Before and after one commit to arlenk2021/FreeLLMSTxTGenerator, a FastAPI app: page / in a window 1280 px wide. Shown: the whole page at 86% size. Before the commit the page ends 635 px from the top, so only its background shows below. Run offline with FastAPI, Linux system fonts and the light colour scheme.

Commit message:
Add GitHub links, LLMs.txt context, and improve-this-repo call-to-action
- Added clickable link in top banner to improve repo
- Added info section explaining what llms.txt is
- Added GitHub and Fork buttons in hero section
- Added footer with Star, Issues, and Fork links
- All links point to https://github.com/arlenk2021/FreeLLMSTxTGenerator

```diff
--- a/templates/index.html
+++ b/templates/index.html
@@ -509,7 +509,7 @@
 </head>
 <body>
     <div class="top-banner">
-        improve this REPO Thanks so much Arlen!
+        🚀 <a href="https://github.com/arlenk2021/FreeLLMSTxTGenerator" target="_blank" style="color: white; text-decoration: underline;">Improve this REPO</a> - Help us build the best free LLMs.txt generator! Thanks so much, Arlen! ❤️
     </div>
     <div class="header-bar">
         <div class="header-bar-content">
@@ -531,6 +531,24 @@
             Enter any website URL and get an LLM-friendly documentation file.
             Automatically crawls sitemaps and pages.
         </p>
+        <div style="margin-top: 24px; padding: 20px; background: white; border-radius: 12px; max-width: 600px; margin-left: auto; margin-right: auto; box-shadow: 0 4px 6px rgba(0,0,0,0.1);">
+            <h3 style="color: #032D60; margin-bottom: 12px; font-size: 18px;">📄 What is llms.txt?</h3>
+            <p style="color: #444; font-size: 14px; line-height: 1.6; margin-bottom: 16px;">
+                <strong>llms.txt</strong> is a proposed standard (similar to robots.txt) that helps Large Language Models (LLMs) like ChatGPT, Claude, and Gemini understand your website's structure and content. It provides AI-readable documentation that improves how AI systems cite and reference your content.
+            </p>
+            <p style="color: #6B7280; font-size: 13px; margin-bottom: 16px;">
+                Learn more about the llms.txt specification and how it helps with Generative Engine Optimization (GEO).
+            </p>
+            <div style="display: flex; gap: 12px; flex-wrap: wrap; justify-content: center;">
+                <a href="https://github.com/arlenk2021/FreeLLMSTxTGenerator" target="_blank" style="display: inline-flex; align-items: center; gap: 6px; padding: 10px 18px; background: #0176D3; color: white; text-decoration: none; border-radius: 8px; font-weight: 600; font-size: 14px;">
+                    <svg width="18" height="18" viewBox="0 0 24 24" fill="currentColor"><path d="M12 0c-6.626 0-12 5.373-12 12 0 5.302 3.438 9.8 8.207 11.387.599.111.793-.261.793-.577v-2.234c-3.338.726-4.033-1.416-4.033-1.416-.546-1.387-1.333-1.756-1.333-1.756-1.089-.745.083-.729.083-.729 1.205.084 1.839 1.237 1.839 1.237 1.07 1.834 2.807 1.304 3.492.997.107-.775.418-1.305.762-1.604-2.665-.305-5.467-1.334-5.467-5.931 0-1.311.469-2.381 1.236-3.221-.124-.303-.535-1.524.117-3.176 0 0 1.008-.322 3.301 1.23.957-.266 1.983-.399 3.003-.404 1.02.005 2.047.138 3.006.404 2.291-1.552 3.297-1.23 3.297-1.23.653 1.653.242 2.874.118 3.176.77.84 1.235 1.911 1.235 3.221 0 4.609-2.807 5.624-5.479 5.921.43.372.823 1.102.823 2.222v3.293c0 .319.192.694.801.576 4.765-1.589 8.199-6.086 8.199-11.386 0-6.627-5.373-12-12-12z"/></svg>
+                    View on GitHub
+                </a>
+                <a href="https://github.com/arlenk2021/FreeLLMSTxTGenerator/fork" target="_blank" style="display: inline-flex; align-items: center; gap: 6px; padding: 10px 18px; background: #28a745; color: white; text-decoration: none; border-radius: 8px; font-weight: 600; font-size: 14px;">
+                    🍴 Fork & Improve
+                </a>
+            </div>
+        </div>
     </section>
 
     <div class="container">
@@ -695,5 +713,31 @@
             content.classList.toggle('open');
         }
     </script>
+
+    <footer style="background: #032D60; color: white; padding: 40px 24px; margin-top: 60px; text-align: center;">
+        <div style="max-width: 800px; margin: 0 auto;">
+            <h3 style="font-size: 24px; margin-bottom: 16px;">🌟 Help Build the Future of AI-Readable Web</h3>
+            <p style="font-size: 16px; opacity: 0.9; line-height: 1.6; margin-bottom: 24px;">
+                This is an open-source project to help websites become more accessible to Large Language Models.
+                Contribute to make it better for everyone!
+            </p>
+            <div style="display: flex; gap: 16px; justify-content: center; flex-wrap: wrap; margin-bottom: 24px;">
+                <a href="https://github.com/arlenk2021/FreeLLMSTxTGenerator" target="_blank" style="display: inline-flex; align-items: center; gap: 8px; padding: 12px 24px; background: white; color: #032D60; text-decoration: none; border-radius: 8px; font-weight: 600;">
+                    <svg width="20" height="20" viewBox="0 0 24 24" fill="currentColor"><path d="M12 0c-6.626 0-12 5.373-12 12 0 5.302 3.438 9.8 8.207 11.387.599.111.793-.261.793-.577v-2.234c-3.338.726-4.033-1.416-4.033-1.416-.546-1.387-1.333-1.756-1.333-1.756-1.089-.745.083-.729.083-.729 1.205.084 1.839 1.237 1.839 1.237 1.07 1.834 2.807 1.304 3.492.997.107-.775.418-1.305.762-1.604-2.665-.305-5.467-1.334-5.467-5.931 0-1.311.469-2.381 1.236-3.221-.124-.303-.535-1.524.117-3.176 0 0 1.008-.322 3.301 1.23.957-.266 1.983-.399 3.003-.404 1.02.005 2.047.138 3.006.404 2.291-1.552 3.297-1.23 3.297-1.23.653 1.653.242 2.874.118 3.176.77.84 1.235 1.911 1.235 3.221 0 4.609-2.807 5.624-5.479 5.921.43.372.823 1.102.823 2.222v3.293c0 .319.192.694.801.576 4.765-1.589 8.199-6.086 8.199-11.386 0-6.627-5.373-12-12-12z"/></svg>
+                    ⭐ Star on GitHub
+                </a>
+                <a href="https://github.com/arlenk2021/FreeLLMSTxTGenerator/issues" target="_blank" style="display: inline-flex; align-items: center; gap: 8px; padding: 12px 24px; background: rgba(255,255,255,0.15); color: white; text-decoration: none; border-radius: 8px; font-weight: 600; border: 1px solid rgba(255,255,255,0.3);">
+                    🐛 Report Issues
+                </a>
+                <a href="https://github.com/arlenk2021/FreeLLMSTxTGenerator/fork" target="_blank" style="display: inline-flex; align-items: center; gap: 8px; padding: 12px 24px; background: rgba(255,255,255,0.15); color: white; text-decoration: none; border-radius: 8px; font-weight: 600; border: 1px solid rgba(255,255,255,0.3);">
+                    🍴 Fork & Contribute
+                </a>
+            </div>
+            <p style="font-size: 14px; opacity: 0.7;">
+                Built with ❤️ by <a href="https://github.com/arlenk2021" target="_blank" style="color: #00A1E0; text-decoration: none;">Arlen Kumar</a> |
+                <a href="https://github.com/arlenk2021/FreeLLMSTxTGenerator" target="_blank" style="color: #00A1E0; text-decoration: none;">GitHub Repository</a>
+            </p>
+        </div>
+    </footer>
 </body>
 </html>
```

_Exercise directions:_
For the records given here, say how many lines hold the string "bottom", with no further words.

_Finished task:_
6